Here are the winners and losers from the CNN Republican debate in Texas.
Winners and Losers From The CNN Republican Debate:
1).Donald Trump – Both Ted Cruz and Marco Rubio came after Donald Trump, but the leader of the Republican primary said nothing that is likely to hurt him with voters. Trump was able to skate through the CNN debate because the Marco Rubio campaign miscalculated by deciding to attack Trump on his previous statements and his record. Ted Cruz had more success attacking Trump, but Cruz’s constituency within the Republican Party is so small that the two candidates aren’t on a level playing field.
Trump knows how to deliver the red meat that GOP primary voters love better than any other candidate on the debate stage. The candidates who want to talk about facts are speaking a foreign language in this Republican primary. The structure, or lack of, in the CNN debate, was proof that the Republican primary is being contested on Donald Trump’s terms. As long as the GOP remains Trump’s world, he will continue to lead the Republican pack.
2). Ted Cruz – Cruz’s best moment came when Trump asked for an apology for the attacks on his sister, and Cruz said that he will not apologize for defending the Constitution. Where Rubio’s attacks fell flat, Cruz had a different strategy. Cruz was making the emotional argument to voters that Donald Trump is too liberal, and that Republicans can’t trust him. Cruz was able to legalistically interrogate Trump on healthcare and get Trump to dodge his questions. Ted Cruz scored a body blow by going after Trump on the Trump University case and pointing out that Trump could be testifying in court after he wins the Republican nomination. Cruz’s message that Republicans will be in a poor position to win in November if they nominate Trump.

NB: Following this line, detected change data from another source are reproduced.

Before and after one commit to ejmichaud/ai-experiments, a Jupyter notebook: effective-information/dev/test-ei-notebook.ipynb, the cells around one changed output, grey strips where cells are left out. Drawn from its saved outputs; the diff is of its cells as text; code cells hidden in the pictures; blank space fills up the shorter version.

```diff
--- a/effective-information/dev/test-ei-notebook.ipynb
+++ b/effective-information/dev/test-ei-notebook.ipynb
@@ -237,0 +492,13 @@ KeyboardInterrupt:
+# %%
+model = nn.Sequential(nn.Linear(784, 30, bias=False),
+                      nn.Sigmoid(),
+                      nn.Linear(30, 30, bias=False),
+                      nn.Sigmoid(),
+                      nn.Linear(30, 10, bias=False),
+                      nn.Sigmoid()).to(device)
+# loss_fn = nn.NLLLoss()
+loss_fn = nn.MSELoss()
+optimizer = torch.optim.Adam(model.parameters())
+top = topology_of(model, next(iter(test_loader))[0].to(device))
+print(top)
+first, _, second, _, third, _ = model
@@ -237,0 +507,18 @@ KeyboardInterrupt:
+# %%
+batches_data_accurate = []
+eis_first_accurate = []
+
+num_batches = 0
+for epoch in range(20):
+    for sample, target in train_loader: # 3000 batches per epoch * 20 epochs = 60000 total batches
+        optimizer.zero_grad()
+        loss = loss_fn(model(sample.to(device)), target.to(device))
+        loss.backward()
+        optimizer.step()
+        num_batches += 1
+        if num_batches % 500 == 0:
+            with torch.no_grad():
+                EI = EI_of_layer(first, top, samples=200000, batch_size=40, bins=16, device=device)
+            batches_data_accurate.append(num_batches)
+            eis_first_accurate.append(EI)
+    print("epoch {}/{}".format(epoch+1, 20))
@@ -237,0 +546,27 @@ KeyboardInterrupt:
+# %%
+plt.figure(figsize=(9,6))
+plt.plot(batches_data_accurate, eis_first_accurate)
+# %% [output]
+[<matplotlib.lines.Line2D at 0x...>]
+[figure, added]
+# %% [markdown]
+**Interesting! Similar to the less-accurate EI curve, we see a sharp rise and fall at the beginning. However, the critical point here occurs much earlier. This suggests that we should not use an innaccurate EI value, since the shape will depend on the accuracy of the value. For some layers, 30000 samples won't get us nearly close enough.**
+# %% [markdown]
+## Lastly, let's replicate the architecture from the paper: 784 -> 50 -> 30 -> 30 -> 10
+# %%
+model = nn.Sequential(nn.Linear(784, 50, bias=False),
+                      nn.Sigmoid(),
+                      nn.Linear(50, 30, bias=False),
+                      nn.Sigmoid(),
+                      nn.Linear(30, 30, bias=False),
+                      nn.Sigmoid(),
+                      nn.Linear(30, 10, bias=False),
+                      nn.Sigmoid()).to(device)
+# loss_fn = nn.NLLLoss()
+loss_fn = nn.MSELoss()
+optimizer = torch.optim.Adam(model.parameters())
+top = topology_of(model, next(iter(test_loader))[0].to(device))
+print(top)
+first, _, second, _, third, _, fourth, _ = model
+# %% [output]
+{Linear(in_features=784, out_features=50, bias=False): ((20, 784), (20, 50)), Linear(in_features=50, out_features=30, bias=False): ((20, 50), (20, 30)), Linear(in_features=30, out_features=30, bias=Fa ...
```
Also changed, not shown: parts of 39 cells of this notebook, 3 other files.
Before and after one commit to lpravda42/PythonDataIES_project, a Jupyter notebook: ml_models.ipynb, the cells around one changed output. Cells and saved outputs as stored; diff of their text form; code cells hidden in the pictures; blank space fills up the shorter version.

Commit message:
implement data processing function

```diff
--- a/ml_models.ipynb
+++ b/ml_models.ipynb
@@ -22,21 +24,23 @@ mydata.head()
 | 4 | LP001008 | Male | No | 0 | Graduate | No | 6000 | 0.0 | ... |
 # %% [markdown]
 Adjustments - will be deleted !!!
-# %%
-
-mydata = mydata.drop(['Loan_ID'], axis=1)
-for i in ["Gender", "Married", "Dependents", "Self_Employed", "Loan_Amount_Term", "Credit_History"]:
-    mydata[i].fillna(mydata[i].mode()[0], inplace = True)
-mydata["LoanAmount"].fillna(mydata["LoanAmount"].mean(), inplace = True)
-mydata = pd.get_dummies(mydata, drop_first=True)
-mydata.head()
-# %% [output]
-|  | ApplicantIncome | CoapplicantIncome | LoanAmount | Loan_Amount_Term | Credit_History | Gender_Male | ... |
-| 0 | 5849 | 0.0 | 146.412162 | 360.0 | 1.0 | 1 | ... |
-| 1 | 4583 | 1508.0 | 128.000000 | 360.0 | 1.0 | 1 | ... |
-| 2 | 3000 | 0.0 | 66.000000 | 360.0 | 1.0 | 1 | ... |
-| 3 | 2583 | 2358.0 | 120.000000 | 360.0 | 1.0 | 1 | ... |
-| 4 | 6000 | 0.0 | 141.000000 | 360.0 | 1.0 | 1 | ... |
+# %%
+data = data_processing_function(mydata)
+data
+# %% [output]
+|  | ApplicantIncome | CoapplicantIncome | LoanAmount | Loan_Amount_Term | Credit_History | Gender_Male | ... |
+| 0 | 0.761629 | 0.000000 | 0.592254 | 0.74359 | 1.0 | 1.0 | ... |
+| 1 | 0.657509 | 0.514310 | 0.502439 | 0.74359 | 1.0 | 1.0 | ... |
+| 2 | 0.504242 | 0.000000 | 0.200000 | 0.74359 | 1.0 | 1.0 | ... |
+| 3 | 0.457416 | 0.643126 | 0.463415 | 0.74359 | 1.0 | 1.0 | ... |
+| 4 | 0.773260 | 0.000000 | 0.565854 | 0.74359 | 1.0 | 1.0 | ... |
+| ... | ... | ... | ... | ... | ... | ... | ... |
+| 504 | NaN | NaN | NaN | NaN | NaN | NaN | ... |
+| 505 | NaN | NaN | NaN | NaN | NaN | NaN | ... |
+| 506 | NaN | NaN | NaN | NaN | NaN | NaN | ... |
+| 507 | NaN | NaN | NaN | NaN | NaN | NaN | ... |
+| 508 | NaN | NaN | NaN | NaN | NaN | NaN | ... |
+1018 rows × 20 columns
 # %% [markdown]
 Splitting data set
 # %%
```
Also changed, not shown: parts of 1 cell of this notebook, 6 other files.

1). Marco Rubio – Marco Rubio’s big plan of attack against Trump was to point out that the Republican frontrunner doesn’t have specific plans, and that he has made inconsistent statements in the past. Rubio had a highlight when he caught Trump repeating himself and called him out on it, but Rubio’s line of attack against Trump was conventional, logical, and a complete failure.
The Republican establishment will be spinning the debate as a great win for Rubio, but anyone who views Sen. Rubio as a strong candidate who can take out Trump is viewing the Republican race through desperation colored glasses. Rubio’s attacks won’t sway Republican primary voters. Marco Rubio plays well within the Republican Party establishment and the media, but his inability to match Trump on an emotional level is why he has not won a single primary or caucus.
2). John Kasich – The debate was largely centered around Rubio, Trump, and Cruz. John Kasich was largely ignored and couldn’t elbow his way into the discussion. Kasich is under tremendous pressure from the Republican establishment to quit the race, and he did nothing in this debate to demonstrate that his campaign should continue. Kasich is leading in his home state of Ohio, and in second place in Massachusetts, so it would not be surprising if he stayed in the contest long enough to win the Buckeye State.
Kasich was irrelevant in this debate, but that doesn’t mean that he is ending his campaign anytime soon.
3). Ben Carson – Why is Ben Carson still here? He doesn’t have an ideological cause that he has staked out. Carson got very little time to talk, and the time that he had was spent on generic answers. His big plan on healthcare was catastrophic insurance coverage and health savings accounts. Carson brought up his usual grumble that he doesn’t get time to talk, but there is a reason for that. Ben Carson is an also-ran who should drop out of the Republican race.
Mr. Easley is the founder/managing editor, who is White House Press Pool, and a Congressional correspondent for PoliticusUSA. Jason has a Bachelor’s Degree in Political Science. His graduate work focused on public policy, with a specialization in social reform movements.
Awards and Professional Memberships
Member of the Society of Professional Journalists and The American Political Science Association